Yet somehow the misuse of logic became the basis for something supposedly rational. Do you know what I find rational? If I lift weights, I should have some muscle in some decent proportion to the work I’ve put in. What’s not rational is claiming that your theory of whatever is logical despite the outcome not being congruent with that logic. You know, like if I do one set of bench press to gut busting failure while moving at a snail’s pace and “logically” increase the resistance regularly, I’ll “maximize my genetic potential.” That one belongs next to The Law of Attraction at the next Darwin Awards.

In the words that follow, I don’t claim to have answers to anything. As a matter of fact, my hope is that my experiences only spur further questioning. Questioning, the act of “verbing” a question, is where the “truth” about any matter ultimately lays. I won’t scientifically back up and reference everything I say or suggest. I don’t need nor care to. I read “the research” and use it to my benefit, but I feel no need to create a link between it and what I wax on about. This writing may be irritatingly too stream of consciousness for your liking. I’m sorry if that’s the case, but if you don’t read the craziness that has gone through my head as I’ve gained insight, then I’m not sure you and I are considering the same thing insightful. Besides, it will be fun.

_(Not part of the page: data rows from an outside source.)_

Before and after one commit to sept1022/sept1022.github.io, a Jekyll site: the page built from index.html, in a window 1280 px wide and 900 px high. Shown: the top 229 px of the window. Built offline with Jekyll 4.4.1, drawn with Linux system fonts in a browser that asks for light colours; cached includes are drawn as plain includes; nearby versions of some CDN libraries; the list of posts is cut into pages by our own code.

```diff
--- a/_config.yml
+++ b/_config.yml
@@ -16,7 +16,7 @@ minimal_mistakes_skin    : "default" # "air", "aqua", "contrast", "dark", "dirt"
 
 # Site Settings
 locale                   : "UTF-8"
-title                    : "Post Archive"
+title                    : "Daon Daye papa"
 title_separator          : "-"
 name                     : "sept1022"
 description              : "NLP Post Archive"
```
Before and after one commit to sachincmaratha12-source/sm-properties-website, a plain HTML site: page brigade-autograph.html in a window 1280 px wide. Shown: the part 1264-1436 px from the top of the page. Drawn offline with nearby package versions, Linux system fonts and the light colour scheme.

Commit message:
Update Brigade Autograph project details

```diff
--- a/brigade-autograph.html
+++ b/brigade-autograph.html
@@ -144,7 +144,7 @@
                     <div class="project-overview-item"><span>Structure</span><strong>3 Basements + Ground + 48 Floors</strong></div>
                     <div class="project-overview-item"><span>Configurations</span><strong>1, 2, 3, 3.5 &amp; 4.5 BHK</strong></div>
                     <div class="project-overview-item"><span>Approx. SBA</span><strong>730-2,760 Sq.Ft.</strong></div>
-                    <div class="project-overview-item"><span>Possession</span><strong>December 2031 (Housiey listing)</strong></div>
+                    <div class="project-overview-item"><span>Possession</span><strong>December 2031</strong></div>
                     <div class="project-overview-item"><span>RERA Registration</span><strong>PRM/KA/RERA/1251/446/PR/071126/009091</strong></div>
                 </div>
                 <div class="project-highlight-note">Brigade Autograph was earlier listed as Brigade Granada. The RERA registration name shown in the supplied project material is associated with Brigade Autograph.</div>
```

As things conclude, I will introduce you to a theoretical model of exercise instruction that my better half, Nicole, and I have named Automated Muscle. Automated Muscle isn’t meant to be a prescriptive exercise protocol, but rather a way to instruct exercise and physical skills in such a manner that teaches participants a way to approach behavioral standardization. As you will come to find, without a way to reliably repeat and assure the attentional, intentional, and behavioral directive of any activity, you can’t accurately assess the validity of any methodology. Automated Muscle is based on one objective: whatever form of exercise you choose, we work towards optimizing automaticity of that skill to minimize behavioral, psychological, and physiological variables that can negatively impact the outcomes. I will include a chapter that will teach you to use a simple metronome in a manner that will, if properly used, will streamline the path to automaticity. Not ironically, I’ve coined this The Metronome Method.

While I understand that the exercise sections will be what most of you are reading my writings for, the truth is that the most important part of this book is contained in the brief instructions for Zen sitting (for reasons I’ll explain later, I won’t use the word meditation). If even one person reading this gets inspired to start a sitting practice, then this won’t all be for naught. While you might understand intellectually the things I write herein, and may even agree in part, you can’t know what I’m writing about unless you do something akin to sitting your ass on a cushion every day without the expectation of ever getting anywhere with it. Sit and you may just get out of your own way enough to see for yourself.

Albert Coleman

SuperSlow Exercise Specialist Certified since 1999 | Co-Founder @Automated Muscle